JavaScript disabled. Please enable JavaScript to use My News, My Clippings, My Comments and user settings.

If you have trouble accessing our login form below, you can go to our login page.

If you have trouble accessing our login form below, you can go to our login page.

ANU plays starring role in heavenly clean-up

Date

Bridie Smith

The giant Magellan Telescope.

The giant Magellan Telescope.

Australian National University researchers have found a way to take the twinkle out of stars – welcome news for the international astronomers who will work on the world’s biggest light telescope being built in Chile.

Stars appear to twinkle because of the disruption caused by turbulence in the atmosphere, which distorts the light. This can make stars and galaxies appear little more than a speckly mess for astronomers.

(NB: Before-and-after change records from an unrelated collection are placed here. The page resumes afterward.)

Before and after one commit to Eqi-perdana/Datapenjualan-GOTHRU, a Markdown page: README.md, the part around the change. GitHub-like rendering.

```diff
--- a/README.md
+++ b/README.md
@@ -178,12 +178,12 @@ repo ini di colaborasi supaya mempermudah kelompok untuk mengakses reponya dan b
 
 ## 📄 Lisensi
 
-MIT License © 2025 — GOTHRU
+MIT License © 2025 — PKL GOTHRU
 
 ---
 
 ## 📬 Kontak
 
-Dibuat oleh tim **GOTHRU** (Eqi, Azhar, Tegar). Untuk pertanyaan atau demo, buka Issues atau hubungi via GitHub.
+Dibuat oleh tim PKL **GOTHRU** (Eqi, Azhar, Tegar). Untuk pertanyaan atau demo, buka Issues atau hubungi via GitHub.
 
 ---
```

‘‘Instead of a nice circular image, you get a speckly mess,’’ ANU physicist Francis Bennet said. ‘‘And instead of clean pin-points you’ll have messy blobs for galaxies.’’

In collaboration with colleagues at Mount Stromlo Observatory, Dr Bennet has developed an ‘‘adaptive optic system’’ which will counter the effect of atmospheric turbulence on the wavefront, which makes the image of the stars.

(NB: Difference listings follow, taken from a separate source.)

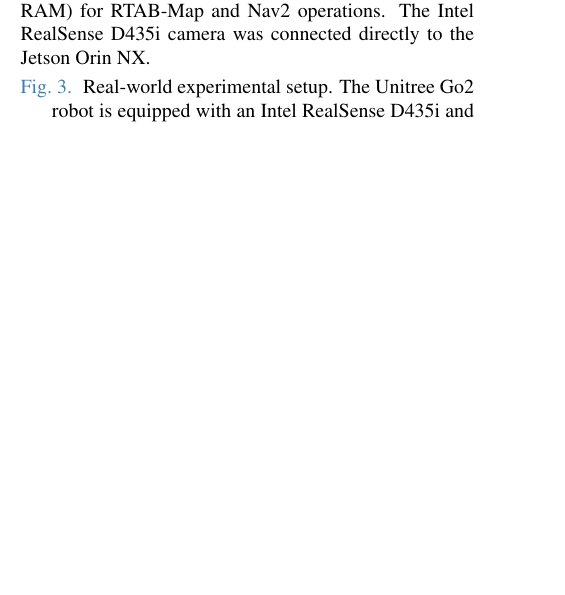
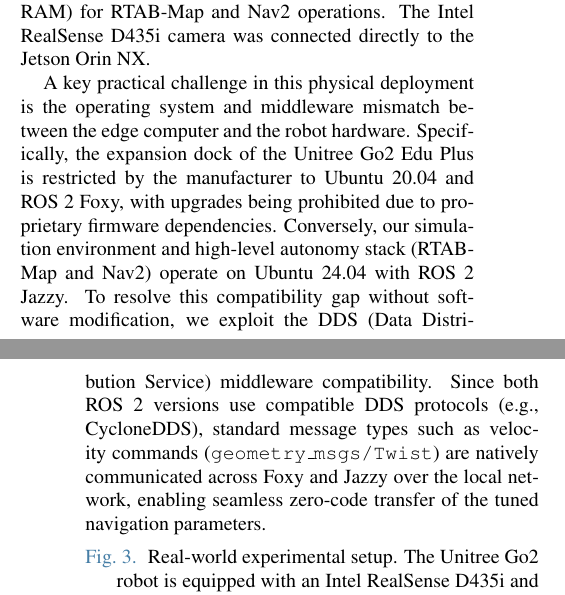
Before and after one commit to CGV-HGU/isaac-go2-ros2, a LaTeX document (ICCAS/main.tex): part of one column of page 3 of 4 before the commit and two parts of the columns of pages 3 and 4 of 4 after it, the two joined at a grey line, cut so that both start at the same text, the shorter picture padded with empty space. Compiled offline with pdfLaTeX.

Commit message:
Explain DDS-based ROS 2 version bridging (Foxy on dock vs Jazzy in sim) in main.tex

```diff
--- a/ICCAS/main.tex
+++ b/ICCAS/main.tex
@@ -115,6 +115,8 @@ To evaluate obstacle avoidance, virtual boxes were placed along the corridor. Th
 \subsection{Physical Deployment and Results}
 Following successful simulation testing, the visual navigation pipeline was deployed on a physical Unitree Go2 robot. To satisfy the strict computational constraints of the edge computer, we bypassed the PyTorch-based RL locomotion policy on-board the robot. Instead, the high-level velocity commands ($\mathbf{v}_{cmd}$) from Nav2 were routed directly to the robot's built-in, closed-source Unitree Sport API via a lightweight ROS 2 command bridge. This architectural choice saved valuable CPU and GPU resources on the Jetson Orin NX (20W mode, 16GB RAM) for RTAB-Map and Nav2 operations. The Intel RealSense D435i camera was connected directly to the Jetson Orin NX.
 
+A key practical challenge in this physical deployment is the operating system and middleware mismatch between the edge computer and the robot hardware. Specifically, the expansion dock of the Unitree Go2 Edu Plus is restricted by the manufacturer to Ubuntu 20.04 and ROS 2 Foxy, with upgrades being prohibited due to proprietary firmware dependencies. Conversely, our simulation environment and high-level autonomy stack (RTAB-Map and Nav2) operate on Ubuntu 24.04 with ROS 2 Jazzy. To resolve this compatibility gap without software modification, we exploit the DDS (Data Distribution Service) middleware compatibility. Since both ROS 2 versions use compatible DDS protocols (e.g., CycloneDDS), standard message types such as velocity commands (\texttt{geometry\_msgs/Twist}) are natively communicated across Foxy and Jazzy over the local network, enabling seamless zero-code transfer of the tuned navigation parameters.
+
 \begin{figure}[thb]
 \begin{center}
 %\includegraphics[width=6.5cm]{fig_real_deployment.eps}
```
Also changed, not shown: ICCAS/main.pdf.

The device, which has just emerged from its preliminary design phase, will become a key part of the Giant Magellan Telescope. The telescope, the largest optical telescope ever to be built, is due for completion in 2020.

Inside the telescope will be seven 8.4 metre diameter mirrors and a smaller secondary mirror – also with seven segments – placed at the apex of the telescope. The Australian designed adaptive optic system will operate near the second mirror, where it will correct the distortions caused by atmospheric turbulence by essentially telling the smaller mirrors how to bend to counteract the ‘‘twinkle’’ of the stars.

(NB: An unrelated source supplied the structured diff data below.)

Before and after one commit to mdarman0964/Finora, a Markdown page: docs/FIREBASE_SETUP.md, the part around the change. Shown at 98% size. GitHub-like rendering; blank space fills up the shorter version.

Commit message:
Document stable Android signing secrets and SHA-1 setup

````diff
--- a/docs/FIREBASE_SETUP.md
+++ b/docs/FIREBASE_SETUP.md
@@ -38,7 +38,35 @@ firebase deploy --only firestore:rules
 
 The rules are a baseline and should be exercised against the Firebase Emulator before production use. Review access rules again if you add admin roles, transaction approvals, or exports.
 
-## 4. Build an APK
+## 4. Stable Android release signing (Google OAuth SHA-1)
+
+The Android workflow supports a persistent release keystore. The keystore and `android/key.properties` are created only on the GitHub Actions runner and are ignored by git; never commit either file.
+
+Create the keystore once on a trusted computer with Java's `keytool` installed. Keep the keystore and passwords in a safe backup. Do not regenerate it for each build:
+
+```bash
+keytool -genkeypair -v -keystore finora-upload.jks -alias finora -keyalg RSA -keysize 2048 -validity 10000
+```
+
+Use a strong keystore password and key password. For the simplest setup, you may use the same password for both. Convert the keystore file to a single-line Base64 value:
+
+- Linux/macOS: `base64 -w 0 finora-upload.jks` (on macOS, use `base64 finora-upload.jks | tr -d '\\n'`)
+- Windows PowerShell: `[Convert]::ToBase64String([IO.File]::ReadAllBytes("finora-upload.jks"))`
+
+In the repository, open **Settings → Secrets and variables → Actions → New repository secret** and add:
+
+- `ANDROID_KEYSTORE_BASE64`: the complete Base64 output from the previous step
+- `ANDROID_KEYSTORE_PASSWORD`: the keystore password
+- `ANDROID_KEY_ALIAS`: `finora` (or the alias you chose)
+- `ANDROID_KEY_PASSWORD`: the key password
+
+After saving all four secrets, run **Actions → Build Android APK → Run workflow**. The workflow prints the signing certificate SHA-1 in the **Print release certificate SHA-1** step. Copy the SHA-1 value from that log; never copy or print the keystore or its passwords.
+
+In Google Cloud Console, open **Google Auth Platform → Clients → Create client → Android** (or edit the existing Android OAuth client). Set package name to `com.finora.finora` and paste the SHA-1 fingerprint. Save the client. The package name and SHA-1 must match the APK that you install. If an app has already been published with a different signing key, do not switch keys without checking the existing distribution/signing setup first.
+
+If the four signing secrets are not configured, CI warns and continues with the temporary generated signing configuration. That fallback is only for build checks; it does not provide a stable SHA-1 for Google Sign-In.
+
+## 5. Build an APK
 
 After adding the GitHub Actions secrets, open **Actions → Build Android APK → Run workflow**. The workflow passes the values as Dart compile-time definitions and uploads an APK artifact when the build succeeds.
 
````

This will deliver a clearer image – much sharper than those produced by the Hubble Space Telescope.

‘‘Hubble has a relatively smaller mirror,’’ Dr Bennet said. ‘‘It’s only a metre or two whereas this one will be some 25 metres so you can image things in fine detail. But you need an adaptive optic system to provide the correction.’’

Currently astronomers can see about 11 billion light years into the past. But a telescope like the Giant Magellan Telescope, which is able to see much fainter objects, will allow us to see as far as 13 billion light years back in time.

Dr Bennet will outline the optic system on Wednesday at the Australian Institute of Physics congress in Sydney.

Based at the Las Campanas Observatory in the Atacama Desert, the site for the Giant Magellan Telescope was selected because it is free from atmospheric pollution and largely free from light pollution.

 

Featured advertisers